Driving in France, like any country, requires a driver to remove all expectations about how drivers should drive, and add observations and experiences of how they do drive. It’s not a case of worse or better driving – it’s a case of both worse and better.
For those from countries that drive on the left, the obvious challenge of driving on the right hand side of the road is not a big problem as it just takes a bit of concentration for the first few weeks, then constant checking to ensure the driver is the closest person to the centre line of the road. The biggest trap is moving from one way streets, including freeways, into two way highways, as it’s very easy to execute a wide right turn – straight into oncoming traffic. When turning, we mutter the mantra “Tight Right, Loose Left”.
Two obvious differences in driving behaviour are giving way to other vehicles and occupying road space.
A benefit of the way the French generally drive, with the practice of ducking in and out of traffic, is they are very watchful of cars around them and therefore tolerant to allowing other cars in. This is good news to the tourist, for whom a suddenly noticed sign to one’s destination pointing left can be taken from the right hand lane across three lanes of traffic with no horns blaring and no-one squeezing up to block access. Using an indicator when turning or changing lanes is very much optional when driving in Europe, but I have found that using an indicator buys me a little more anticipation and leeway from other drivers.
Turn indicator users falls into three categories when overtaking or changing lanes on highways and autoroutes. Category one drivers, of which I am a member, indicate left when moving into the overtaking lane, then indicating right when moving back. Category two drivers indicate left when moving out and leave the left indicator on until the whole overtaking operation is complete. This is to indicate that there is overtaking taking place, although to me the fact the car is in the left lane is a fairly strong hint. Category three drivers regard the indicator as a device to be used only (occasionally) when turning, not when changing lanes, so do not use them at all. It seems to be like religion – a practice adopted early in one’s life based on the influence of others and rarely changed for its duration.

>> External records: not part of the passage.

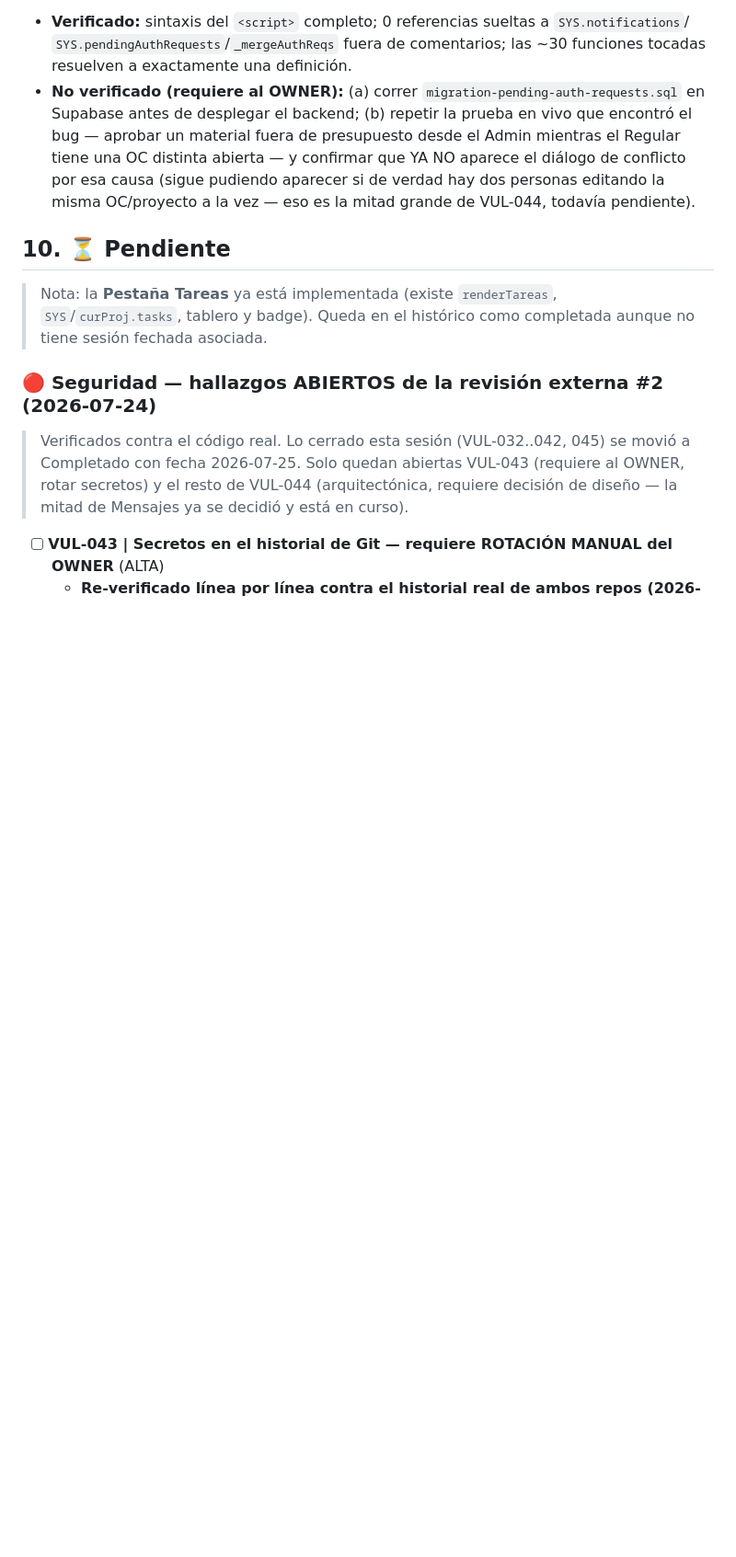
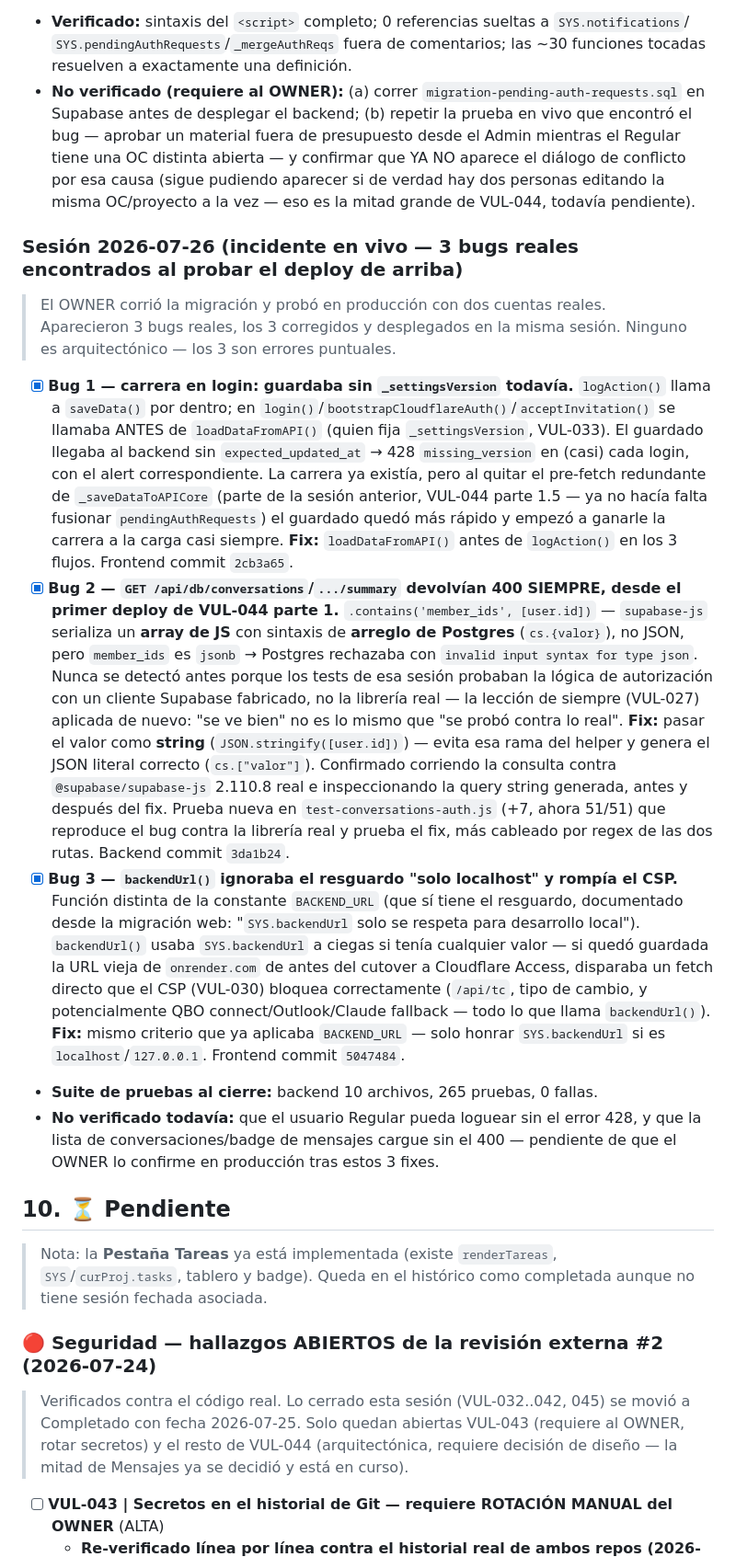
Before and after one commit to agoldav/Siscon-web, a Markdown page: PROJECT_CONTEXT.md, the part around the change. Shown at 92% size. Drawn GitHub-style; blank space fills up the shorter version.

Commit message:
DOC: registrar los 3 bugs reales encontrados y corregidos en la sesión 2026-07-26

```diff
--- a/PROJECT_CONTEXT.md
+++ b/PROJECT_CONTEXT.md
@@ -1174,6 +1174,40 @@ Fallback listo por si el flujo cross-subdominio fallara, **sin activar**:
   aparece el diálogo de conflicto por esa causa (sigue pudiendo aparecer si de verdad hay dos personas
   editando la misma OC/proyecto a la vez — eso es la mitad grande de VUL-044, todavía pendiente).
 
+### Sesión 2026-07-26 (incidente en vivo — 3 bugs reales encontrados al probar el deploy de arriba)
+> El OWNER corrió la migración y probó en producción con dos cuentas reales. Aparecieron 3 bugs reales,
+> los 3 corregidos y desplegados en la misma sesión. Ninguno es arquitectónico — los 3 son errores puntuales.
+- [x] **Bug 1 — carrera en login: guardaba sin `_settingsVersion` todavía.** `logAction()` llama a
+  `saveData()` por dentro; en `login()`/`bootstrapCloudflareAuth()`/`acceptInvitation()` se llamaba ANTES de
+  `loadDataFromAPI()` (quien fija `_settingsVersion`, VUL-033). El guardado llegaba al backend sin
+  `expected_updated_at` → 428 `missing_version` en (casi) cada login, con el alert correspondiente. La
+  carrera ya existía, pero al quitar el pre-fetch redundante de `_saveDataToAPICore` (parte de la sesión
+  anterior, VUL-044 parte 1.5 — ya no hacía falta fusionar `pendingAuthRequests`) el guardado quedó más
+  rápido y empezó a ganarle la carrera a la carga casi siempre. **Fix:** `loadDataFromAPI()` antes de
+  `logAction()` en los 3 flujos. Frontend commit `2cb3a65`.
+- [x] **Bug 2 — `GET /api/db/conversations`/`.../summary` devolvían 400 SIEMPRE, desde el primer deploy de
+  VUL-044 parte 1.** `.contains('member_ids', [user.id])` — `supabase-js` serializa un **array de JS** con
+  sintaxis de **arreglo de Postgres** (`cs.{valor}`), no JSON, pero `member_ids` es `jsonb` → Postgres
+  rechazaba con `invalid input syntax for type json`. Nunca se detectó antes porque los tests de esa sesión
+  probaban la lógica de autorización con un cliente Supabase fabricado, no la librería real — la lección de
+  siempre (VUL-027) aplicada de nuevo: "se ve bien" no es lo mismo que "se probó contra lo real". **Fix:**
+  pasar el valor como **string** (`JSON.stringify([user.id])`) — evita esa rama del helper y genera el JSON
+  literal correcto (`cs.["valor"]`). Confirmado corriendo la consulta contra `@supabase/supabase-js`
+  2.110.8 real e inspeccionando la query string generada, antes y después del fix. Prueba nueva en
+  `test-conversations-auth.js` (+7, ahora 51/51) que reproduce el bug contra la librería real y prueba el
+  fix, más cableado por regex de las dos rutas. Backend commit `3da1b24`.
+- [x] **Bug 3 — `backendUrl()` ignoraba el resguardo "solo localhost" y rompía el CSP.** Función distinta de
+  la constante `BACKEND_URL` (que sí tiene el resguardo, documentado desde la migración web: "`SYS.backendUrl`
+  solo se respeta para desarrollo local"). `backendUrl()` usaba `SYS.backendUrl` a ciegas si tenía cualquier
+  valor — si quedó guardada la URL vieja de `onrender.com` de antes del cutover a Cloudflare Access, disparaba
+  un fetch directo que el CSP (VUL-030) bloquea correctamente (`/api/tc`, tipo de cambio, y potencialmente QBO
+  connect/Outlook/Claude fallback — todo lo que llama `backendUrl()`). **Fix:** mismo criterio que ya aplicaba
+  `BACKEND_URL` — solo honrar `SYS.backendUrl` si es `localhost`/`127.0.0.1`. Frontend commit `5047484`.
+- **Suite de pruebas al cierre:** backend 10 archivos, 265 pruebas, 0 fallas.
+- **No verificado todavía:** que el usuario Regular pueda loguear sin el error 428, y que la lista de
+  conversaciones/badge de mensajes cargue sin el 400 — pendiente de que el OWNER lo confirme en producción
+  tras estos 3 fixes.
+
 ## 10. ⏳ Pendiente
 
 > Nota: la **Pestaña Tareas** ya está implementada (existe `renderTareas`, `SYS`/`curProj.tasks`, tablero y badge). Queda en el histórico como completada aunque no tiene sesión fechada asociada.
```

The maximum speeds one can travel on French roads are well signposted, and much the same as other parts of the world. Sometimes they are too well signposted as the various rules regarding the maximum speed under what conditions and in what locations can sometimes create a plethora of speed changes. For example, when driving through a rural town, there can be eight speed changes in a kilometre, from 90 (maximum highway speed) to 70 (edge of town), 50 (in town), 70 (other edge), 90 (derestricted zone), 70 (curve), 90, 80 (intersection) then 90 again.
Larger trucks bear their own three speed signs in decreasing value, such as 100, 80 and 60; or 90, 70 and 60. These signs bear no relation to the speed the truck is moving, as I regularly saw trucks bearing speed signs of 100 travelling at 120. It was unclear at the time, but the purpose of the three signs is supposed to indicate the maximum speeds on autoroutes, divided roads and other roads. It might be more effective to mount the signs up front of the cabin, where the driver can see them.
The French tolerance for high speed has diminished over recent years due to an escalating road toll. Although the autoroutes have always had a speed limit of 130kph, it was traditionally disregarded and rarely policed. Speeds are now more rigorously enforced with both police radar and Speed cameras. In typically Gallic liberté fashion, however, speed cameras are in large obvious metal boxes by the side of the road, often just after a sign saying “Speed cameras ahead”. In case that’s too subtle, the speed camera boxes are covered with yellow reflective tape so you can see them well before they see you. However, I was both amused and dazzled on one occasion at night when passing a speed camera which bore the sign ‘Making roads safer’. I was over the limit, so was greeted with a dazzling flash as it took my picture from the front, blinding my driving for the next 20 seconds. Not entirely sure I was safer.